Venerable Sovath was selected from among three final nominees. Also nominated was Nasrin Sotoudeh, an Iranian Lawyer serving a 6 year prison sentence in Iran for her Human Rights work . She is known particularly for her work on behalf of women and children’s rights, especially juveniles facing execution. The third nominee was the Bahrain Center for Human Rights, who report widely on human rights abuses in Bahrain. Many of their key staff are currently imprisoned for their work.
The New Chair of the Martin Ennals Foundation, Micheline Calmy-Rey, the former Swiss President and Foreign Minister said: “This year’s novel format with three nominees made the Jury’s decision particularly difficult. As a Buddhist monk, Venerable Sovath has managed to raise wider attention to the issue of forced evictions in Cambodia.”
The Martin Ennals Award for Human Rights Defenders (MEA) is a unique collaboration among ten of the world’s leading human rights organizations to give protection to human rights defenders worldwide.

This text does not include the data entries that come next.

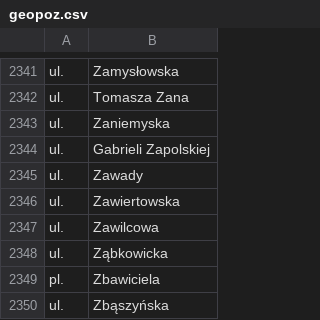
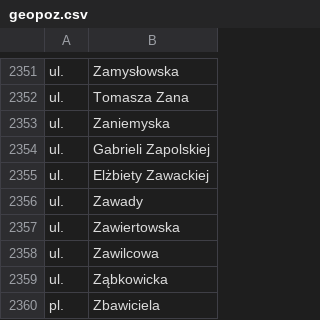
Before and after one commit to macbre/pyrabot, a CSV file: sources/geopoz.csv, drawn as a sheet; only a part is shown, gaps mark what is left out; the shorter side is filled out with more unchanged rows; the diff covers the shown part only; the diff names each change by its address in the sheet, - before the commit and + after, or states it on an @@ line.

Commit message:
geopoz: nowe ulice
Moniki Cegłowskiej
Groszkowa
Jarmużowa
Kabaczkowa
Romana Konkiewicza
Ogórkowa
Pietruszkowa
Adama Poszwińskiego
Szpinakowa
Jana Wiencka
Elżbiety Zawackiej

```diff
--- a/sources/geopoz.csv
+++ b/sources/geopoz.csv
+row 2355: ul. | Elżbiety Zawackiej
```
Also changed, not shown: 10 added rows elsewhere in this file, sources/kody-pocztowe.csv, 2 other files.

The Jury is also composed of Amnesty International, Human Rights Watch, International Federation for Human Rights, World Organisation Against Torture, Front Line, International Commission of Jurists, German Diakonie, International Service for Human Rights and HURIDOCS.
Previous laureates include: Kasha Jacqueline Nabagesera (2011) Muhannad Al-Hassani, Syria, Emad Baghi, Iran; Mutabar Tadjibaeva, Uzbekistan; Pierre Claver Mbonimpa, Burundi and Rajan Hoole-Kopalasingham Sritharan, Sri Lanka; Akbar Ganji, Iran and Arnold Tsunga, Zimbabwe; Aktham Naisse, Syria; Lida Yusupova, Russia; Alirio Uribe Muñoz, Colombia; Jacqueline Moudeina, Chad; Peace Brigades International; Immaculée Birhaheka, DR Congo; Natasha Kandic, Yugoslavia; Eyad El Sarraj, Palestine; Samuel Ruiz, Mexico; Clement Nwankwo, Nigeria; Asma Jahangir, Pakistan; Harry Wu, China.
Patrons of the Martin Ennals Award: Asma Jahangir, Barbara Hendricks, José Ramos-Horta, Adama Dieng, Leandro Despouy, Louise Arbour, Robert Fulghum, Irene Khan, Theo van Boven and Werner Lottje†.